The legislature passed the following amendments to the Act, which take effect on July 1, 2012:

  • The business can overcome the presumption of employment by producing specific documents for inspection to the Maryland Department of Labor, Licensing & Regulation (“DLLR”).  If all the required documents are provided, then the burden shifts to the DLLR to show that the worker is an employee;
     
  • Businesses may choose to provide copies of records, rather than allow auditors to come onsite; and
     
  • Once the business has provided all the requested records, the DLLR must promptly issue a citation or close its investigation within 90 days.  If a business requests a hearing within 15 days of issuance of a citation, the hearing must be held within 90 days of the request.
     
  • Privileged Communications or Information Involving Labor Organizations (Senate Bill 797).  Beginning October 1, 2012, certain communications between a bargaining unit employee and his or her union official will be considered a privileged communication.
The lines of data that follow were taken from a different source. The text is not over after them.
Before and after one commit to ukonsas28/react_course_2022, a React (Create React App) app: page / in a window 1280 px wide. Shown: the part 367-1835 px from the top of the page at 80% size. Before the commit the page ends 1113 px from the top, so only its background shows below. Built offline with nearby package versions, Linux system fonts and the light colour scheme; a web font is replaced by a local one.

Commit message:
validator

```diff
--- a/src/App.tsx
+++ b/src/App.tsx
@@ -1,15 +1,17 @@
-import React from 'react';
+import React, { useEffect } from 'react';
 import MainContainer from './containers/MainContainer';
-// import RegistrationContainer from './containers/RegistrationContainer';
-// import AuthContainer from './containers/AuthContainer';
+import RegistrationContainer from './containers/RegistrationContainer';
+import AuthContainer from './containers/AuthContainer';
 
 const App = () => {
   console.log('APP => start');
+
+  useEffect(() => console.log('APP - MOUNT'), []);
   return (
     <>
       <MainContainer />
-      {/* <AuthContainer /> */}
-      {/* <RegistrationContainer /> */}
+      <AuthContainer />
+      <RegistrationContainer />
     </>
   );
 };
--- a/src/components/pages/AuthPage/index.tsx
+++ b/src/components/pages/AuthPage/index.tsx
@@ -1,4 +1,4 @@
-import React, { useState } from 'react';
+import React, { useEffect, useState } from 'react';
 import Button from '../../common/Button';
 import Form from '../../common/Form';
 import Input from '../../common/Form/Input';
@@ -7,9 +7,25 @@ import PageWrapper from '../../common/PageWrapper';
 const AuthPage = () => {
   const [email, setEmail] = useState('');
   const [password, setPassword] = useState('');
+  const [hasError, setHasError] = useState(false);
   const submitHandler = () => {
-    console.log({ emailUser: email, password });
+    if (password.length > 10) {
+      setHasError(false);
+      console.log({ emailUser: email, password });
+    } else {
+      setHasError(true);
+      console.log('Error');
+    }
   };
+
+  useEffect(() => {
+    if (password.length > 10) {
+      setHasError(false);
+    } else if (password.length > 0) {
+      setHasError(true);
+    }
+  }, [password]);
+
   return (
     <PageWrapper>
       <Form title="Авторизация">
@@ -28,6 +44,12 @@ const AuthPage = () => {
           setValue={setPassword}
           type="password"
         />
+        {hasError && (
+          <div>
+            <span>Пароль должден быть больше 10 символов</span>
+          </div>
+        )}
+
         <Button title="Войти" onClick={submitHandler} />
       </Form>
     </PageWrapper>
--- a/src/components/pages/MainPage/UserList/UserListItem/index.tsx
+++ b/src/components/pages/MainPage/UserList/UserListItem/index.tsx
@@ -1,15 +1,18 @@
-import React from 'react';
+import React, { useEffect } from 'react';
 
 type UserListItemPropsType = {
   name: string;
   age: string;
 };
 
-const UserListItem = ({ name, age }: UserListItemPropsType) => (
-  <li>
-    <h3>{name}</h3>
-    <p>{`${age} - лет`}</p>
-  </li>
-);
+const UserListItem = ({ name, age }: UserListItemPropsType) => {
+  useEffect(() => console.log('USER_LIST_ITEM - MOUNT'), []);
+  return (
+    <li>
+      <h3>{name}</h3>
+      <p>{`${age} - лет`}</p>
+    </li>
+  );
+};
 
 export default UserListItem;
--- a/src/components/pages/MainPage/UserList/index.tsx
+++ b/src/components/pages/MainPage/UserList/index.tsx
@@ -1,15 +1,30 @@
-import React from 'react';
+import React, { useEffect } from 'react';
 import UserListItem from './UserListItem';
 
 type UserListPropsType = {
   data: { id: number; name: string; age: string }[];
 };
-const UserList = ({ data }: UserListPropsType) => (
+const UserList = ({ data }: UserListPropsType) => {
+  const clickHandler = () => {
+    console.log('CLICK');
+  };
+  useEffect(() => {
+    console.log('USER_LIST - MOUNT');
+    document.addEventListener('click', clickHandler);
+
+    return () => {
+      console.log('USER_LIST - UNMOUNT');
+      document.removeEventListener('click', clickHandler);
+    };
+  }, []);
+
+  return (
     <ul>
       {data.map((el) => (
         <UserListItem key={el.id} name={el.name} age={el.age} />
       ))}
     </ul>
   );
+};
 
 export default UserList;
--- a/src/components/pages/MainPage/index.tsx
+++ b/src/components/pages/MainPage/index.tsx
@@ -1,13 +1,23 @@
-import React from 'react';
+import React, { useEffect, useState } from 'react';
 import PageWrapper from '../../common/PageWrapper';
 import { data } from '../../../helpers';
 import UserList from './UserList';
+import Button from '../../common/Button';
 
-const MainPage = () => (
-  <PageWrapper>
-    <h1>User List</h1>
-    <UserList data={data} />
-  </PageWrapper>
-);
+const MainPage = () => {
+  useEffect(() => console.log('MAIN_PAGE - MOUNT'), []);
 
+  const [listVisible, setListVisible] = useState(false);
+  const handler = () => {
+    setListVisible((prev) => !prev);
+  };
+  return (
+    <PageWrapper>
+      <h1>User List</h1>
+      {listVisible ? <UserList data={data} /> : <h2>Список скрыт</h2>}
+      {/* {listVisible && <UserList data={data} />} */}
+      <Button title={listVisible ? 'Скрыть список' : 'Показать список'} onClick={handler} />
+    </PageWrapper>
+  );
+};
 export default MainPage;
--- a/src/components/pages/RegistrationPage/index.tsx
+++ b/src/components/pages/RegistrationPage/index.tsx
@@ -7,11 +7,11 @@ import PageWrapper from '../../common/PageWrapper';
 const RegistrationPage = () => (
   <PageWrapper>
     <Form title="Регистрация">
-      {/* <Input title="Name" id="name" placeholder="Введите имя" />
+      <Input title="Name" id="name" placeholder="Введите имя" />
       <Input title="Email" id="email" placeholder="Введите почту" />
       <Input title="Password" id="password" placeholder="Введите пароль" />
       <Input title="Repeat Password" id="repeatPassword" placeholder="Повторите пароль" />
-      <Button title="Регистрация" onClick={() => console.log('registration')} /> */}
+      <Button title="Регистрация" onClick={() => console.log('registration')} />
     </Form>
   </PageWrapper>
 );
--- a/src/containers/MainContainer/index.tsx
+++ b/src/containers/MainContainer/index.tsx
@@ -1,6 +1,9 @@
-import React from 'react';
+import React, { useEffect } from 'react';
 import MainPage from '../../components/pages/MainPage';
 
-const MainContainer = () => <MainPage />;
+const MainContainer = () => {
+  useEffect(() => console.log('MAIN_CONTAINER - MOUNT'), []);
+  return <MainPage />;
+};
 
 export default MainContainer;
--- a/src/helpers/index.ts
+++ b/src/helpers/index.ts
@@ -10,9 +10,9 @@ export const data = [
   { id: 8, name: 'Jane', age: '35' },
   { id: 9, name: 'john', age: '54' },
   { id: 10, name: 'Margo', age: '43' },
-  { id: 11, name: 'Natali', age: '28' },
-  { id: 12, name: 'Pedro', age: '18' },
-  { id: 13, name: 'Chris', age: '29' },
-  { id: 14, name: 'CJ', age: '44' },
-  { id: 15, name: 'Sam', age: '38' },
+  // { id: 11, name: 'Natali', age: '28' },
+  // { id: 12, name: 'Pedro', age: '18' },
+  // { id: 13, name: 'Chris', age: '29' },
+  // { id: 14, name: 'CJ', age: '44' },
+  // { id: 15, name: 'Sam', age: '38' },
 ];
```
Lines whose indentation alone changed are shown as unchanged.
The new law prohibits a labor organization or its agent from being compelled to disclose “any communication or information the labor organization or agent received or acquired in confidence from an employee while the labor organization or agent was acting in a representative capacity concerning an employee grievance.” The privilege applies where the grievance is the subject matter of an investigation, grievance proceeding, or a civil court, administrative, arbitration, or other civil proceeding.  This privilege is broadly defined, although there are some important circumstances where the union or its agent must disclose the communication:
    • In a criminal proceeding;
    • If the communication was not “germane to a grievance of the employee;” and
    • Where it is reasonably necessary to prevent “certain death or substantial bodily harm. 

While the privilege protects the communication or information received by the labor organization or its agent, it does not protect the employee from being compelled to disclose the facts underlying the communication.  
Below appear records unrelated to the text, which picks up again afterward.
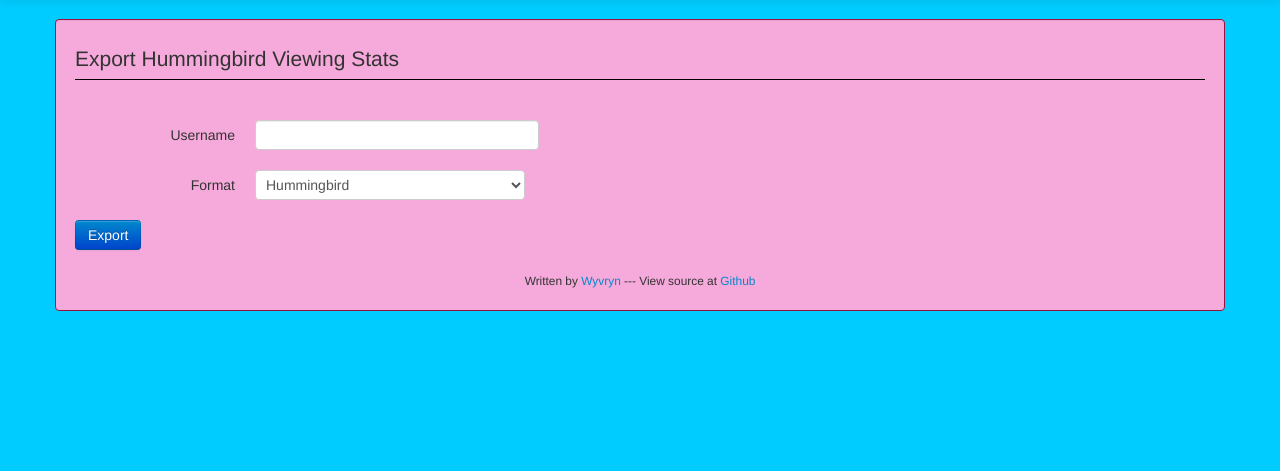
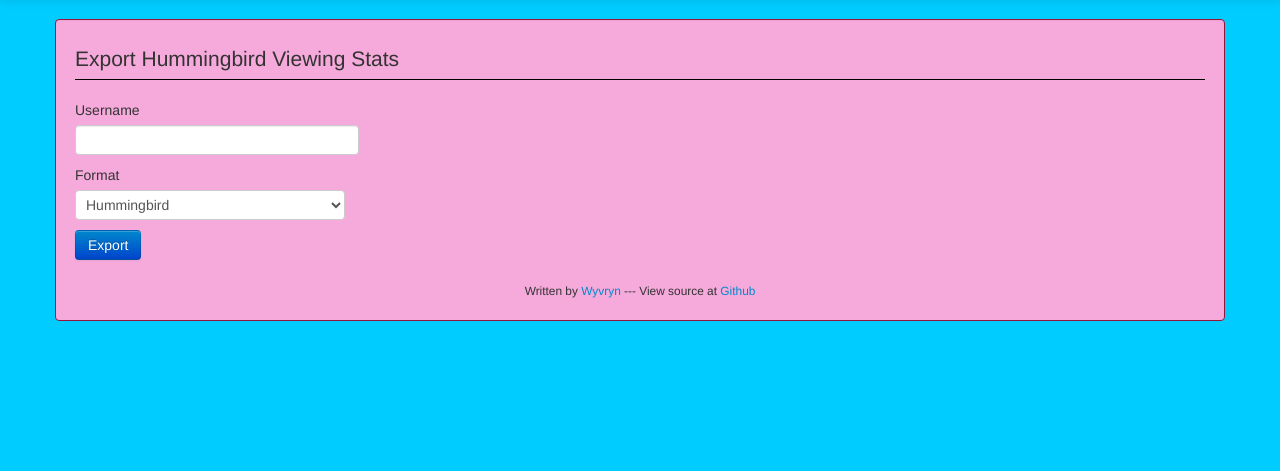
Before and after one commit to Wyvryn/HummingbirdExport, a Flask app: page / in a window 1280 px wide. Shown: the part 41-512 px from the top of the page. Run offline with Flask 2, Linux system fonts and the light colour scheme; some libraries are stand-ins or nearby versions.

Commit message:
Improve HTML, remove unneeded Javascript.

```diff
--- a/hummingbirdexport/templates/main.html
+++ b/hummingbirdexport/templates/main.html
@@ -6,12 +6,11 @@
     <meta name="viewport" content="width=device-width, initial-scale=1.0">
     <meta name="description" content="">
     <meta name="author" content="">
-    <link rel=stylesheet type=text/css href="{{ url_for('static', filename='css/style.css') }}">
+    <link rel=stylesheet type="text/css" href="{{ url_for('static', filename='css/style.css') }}">
     <link rel="shortcut icon" href="{{ url_for('static', filename='favicon.ico') }}">
-
+  </head>
 
   <body>
-
     <div class="navbar navbar-inverse navbar-fixed-top">
       <div class="navbar-inner">
         <div class="container">
@@ -22,41 +21,29 @@
 
     <div class="container">
       <div class="well">
-        <form class="form-horizontal" method="post" action="/submit">
-          <fieldset>
-
-          <!-- Form Name -->
+        <form method="post" action="/submit">
           <legend>Export Hummingbird Viewing Stats</legend>
 
-          <!-- Text input-->
-          <div class="control-group">
-            <label class="control-label" for="uname">Username</label>
-            <div class="controls">
-              <input id="uname" name="uname" type="text" class='input-xlarge'>
-            </div>
-          </div>
-          <div class="control-group">
-              <label class="control-label" for="method">Format</label>
-              <div class="controls">
-                <select id="method" name="method" class="input-xlarge">
-                  <option value="0">Hummingbird</option>
-                  <option value="1">MAL Compatible - Experimental</option>
-                </select>
-              </div>
-            </div>
+          <fieldset class="form-group">
+            <label for="uname">Username</label>
+            <input type="text" name="uname" id="uname" class="input-xlarge">
+          </fieldset>
 
+          <fieldset class="form-group">
+            <label for="method">Format</label>
+            <select id="method" name="method" class="input-xlarge">
+              <option value="0">Hummingbird</option>
+              <option value="1">MAL Compatible</option>
+            </select>
+          </fieldset>
 
+          <fieldset class="form-group">
+            <button class="btn btn-primary" type="submit">Export</button>
           </fieldset>
-          <button class="btn btn-primary" type="submit">Export</button>
         </form>
+
         <center><small>Written by <a href="http://hummingbird.me/users/Wyvryn/feed">Wyvryn</a> --- View source at <a href="https://github.com/Wyvryn/HummingbirdExport/">Github</a></small></center>
       </div>
-    </div> <!-- /container -->
-
-    <!-- Le javascript
-    ================================================== -->
-    <!-- Placed at the end of the document so the pages load faster -->
-    <script src="{{ url_for('static', filename='js/jquery.js') }}"></script>
-    <script src="{{ url_for('static', filename='js/bootstrap.js') }}"></script>
+    </div>
   </body>
 </html>
```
In addition, the union or its agent may disclose the communication if there is a reasonable belief that it is necessary to:

  • “Prevent the employee from committing a crime, fraud or any act in violation of a collective bargaining agreement (“CBA”) that is reasonably certain to result in substantial injury to the financial interests or property of another and in furtherance of which the employee has used or is using the services of the labor organization or its agent;”
     
  • Prevent, remedy, mitigate or rectify substantial injury to another person’s property or financial interests that has or will result from the employee’s criminal act;
     
  • Secure legal advice about the compliance of the union or its agent with a court order or the CBA;
     
  • Establish a claim or defense in a legal dispute between the employee and the union or its agent; or
     
  • Comply with a court order, other law, or the terms of the CBA. 

The union or its agent may also disclose the communication where:

  • The communication or information is an admission that the employee committed a crime;
     
  • The disclosure is necessary in any court, administrative, arbitration or other proceeding against the union or its agent in his or her personal or official representative capacity;
     
  • The employee consents to the disclosure or waives the confidentiality of the communication;
     
  • The employee is deceased or has been adjudicated incompetent and the union has the consent of the personal representative of the estate or the employee’s guardian; or
     
  • Required by court order.

Finally, the Act contains a savings clause that states that where this law conflicts with any State or Federal labor law, then the State or Federal law will control.